I was travelling along the beach with my wife when I noticed this beautiful sunset.
My wife was patient enough to wait for me while I took my time to take enough pictures to piece this image.
Of the images I too, I selected 30 to merge into this HDR Panorama. First, I merged 30 HDR images using Photomatix, and then using Photoshop CS6, manually align and blend the HDR output into this panorama.
It took a long time as I was taking all the pictures handheld and there are problems with misalignment. In addition, the boats were not sitting still due to the waves.
I can’t believe it’s been a week since I last posted here!
I passed by a monastery when I was in Bao Loc and took the opportunity to enter to find some photo opportunities. The nuns were very kind to let me wander around the front court.
This picture in the garden was one of the few pictures I shot. I didn’t explore too many as my taxi was waiting for me.
After a 2 week absence, I’m finally back.

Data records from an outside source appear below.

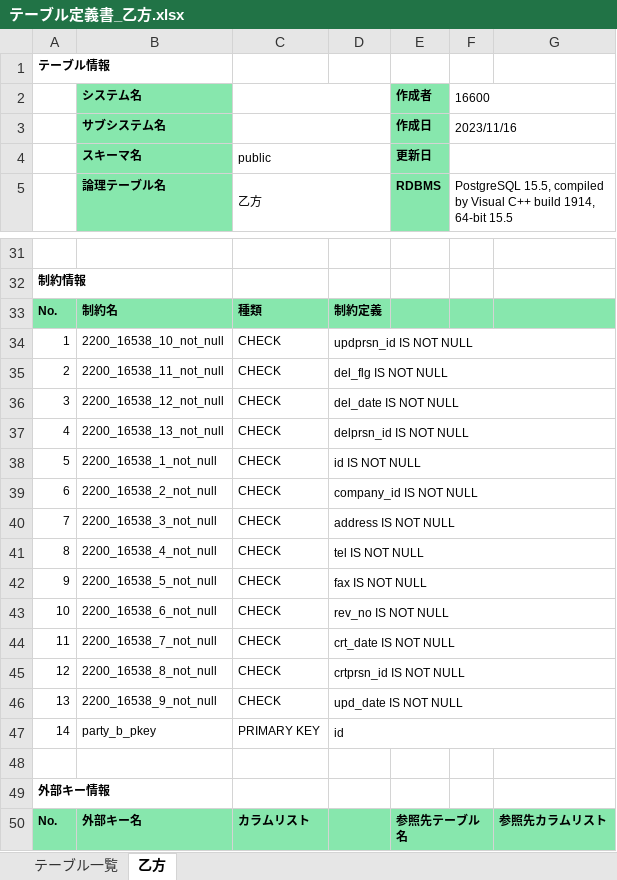
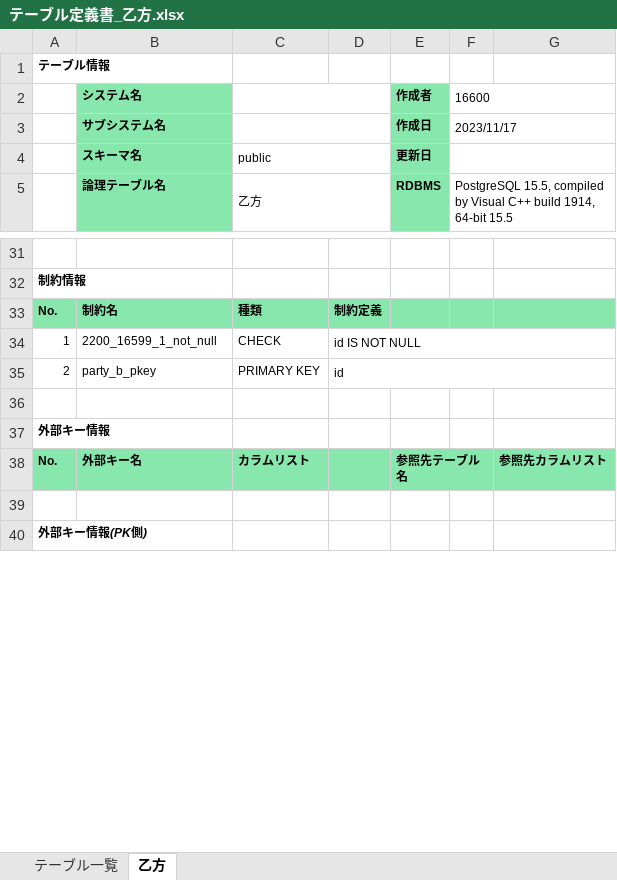
Before and after one commit to paripari0616/fsr_ems, an Excel workbook: テーブル定義書_乙方.xlsx, sheet 乙方, drawn as a sheet; only a part is shown, gaps mark what is left out; the shorter side is filled out with more unchanged rows; values as stored, in another font and other column widths than the file's, no borders; removed rows and columns are numbered as before the commit, all else as after; the diff covers the shown part only; the diff names each change by its address in the sheet, - before the commit and + after, or states it on an @@ line.

```diff
--- a/テーブル定義書_乙方.xlsx (sheet 乙方)
+++ b/テーブル定義書_乙方.xlsx (sheet 乙方)
-F3: 2023/11/16
+F3: 2023/11/17
-B34: 2200_16538_10_not_null
+B34: 2200_16599_1_not_null
-D34: updprsn_id IS NOT NULL
+D34: id IS NOT NULL
-row 35: 2 | 2200_16538_11_not_null | CHECK | del_flg IS NOT NULL
-row 36: 3 | 2200_16538_12_not_null | CHECK | del_date IS NOT NULL
-row 37: 4 | 2200_16538_13_not_null | CHECK | delprsn_id IS NOT NULL
-row 38: 5 | 2200_16538_1_not_null | CHECK | id IS NOT NULL
-row 39: 6 | 2200_16538_2_not_null | CHECK | company_id IS NOT NULL
-row 40: 7 | 2200_16538_3_not_null | CHECK | address IS NOT NULL
-row 41: 8 | 2200_16538_4_not_null | CHECK | tel IS NOT NULL
-row 42: 9 | 2200_16538_5_not_null | CHECK | fax IS NOT NULL
-row 43: 10 | 2200_16538_6_not_null | CHECK | rev_no IS NOT NULL
-row 44: 11 | 2200_16538_7_not_null | CHECK | crt_date IS NOT NULL
-row 45: 12 | 2200_16538_8_not_null | CHECK | crtprsn_id IS NOT NULL
-row 46: 13 | 2200_16538_9_not_null | CHECK | upd_date IS NOT NULL
-A35: 14
+A35: 2
```
Also changed, not shown: 27 edited cells elsewhere in this sheet, テーブル定義書_精算.xlsx, 2 other files.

In the past 2 weeks, I was in the midst of moving to a new house (still within Vung Tau). Between the packing and unpacking, there was a trip back to Singapore for a friend’s wedding, and a period of no Internet connection while getting my new house ready for habitation. There was also a period of scare when my hard disk which stores my photos almost konked out on me, luckily, I managed to get all my photos.
On to today’s image. This was taken in Hoi An, during my not-so-recent trip there, belonging to the Teochews. One of the many Dialect Association buildings founded there.
I’m moving away from the highly stylistic form of HDR photo rendering that so comes to define HDR Photography.
I’m not particularly against that style as many HDR photographers have come up with amazingly stunning HDR shots that looks surreal, but personally, I prefer my photos to be more realistic.
Occasionally, I regress, like this photo, which is more stylistic and surreal than realistic. However, I was reluctant to change the effect as any changes I made seems to destroy the 3 dimension-ness of the picture. It may be how the grapes stand out from the background both in terms of colour and it’s clarity, compared to the drab and slightly distorted leaves
It’s still Lunar New Year season.
This year, according to the Chinese Calendar, it’s the year of the Rabbit. But according to the Vietnamese Calendar, it’s the year of the Cat. I don’t know why there’s a difference as the other 11 zodiac animals are essentially the same (the year of the Ox is known as the year of the Buffalo in Vietnam, but that doesn’t really count).
I did not explain what is Hop Hoa Xuan in my previous post., but it translates to Spring Flower Festival (due to Vietnamese grammar, literal translation will read the other way round, i.e. Festival Flower Spring)
So, here’s a picture of one of the many cat decorations around the city to welcome the year of the Cat! Chuc Mung Nam Moi (Happy New Year)
Categories: Travel Thursday, Vietnam
Tags: Chinese calendar, Chinese New Year, HDR, Ho Chi Minh City, iPhone, Lunar New Year, new year, photography, Scenery, Travel, Vietnam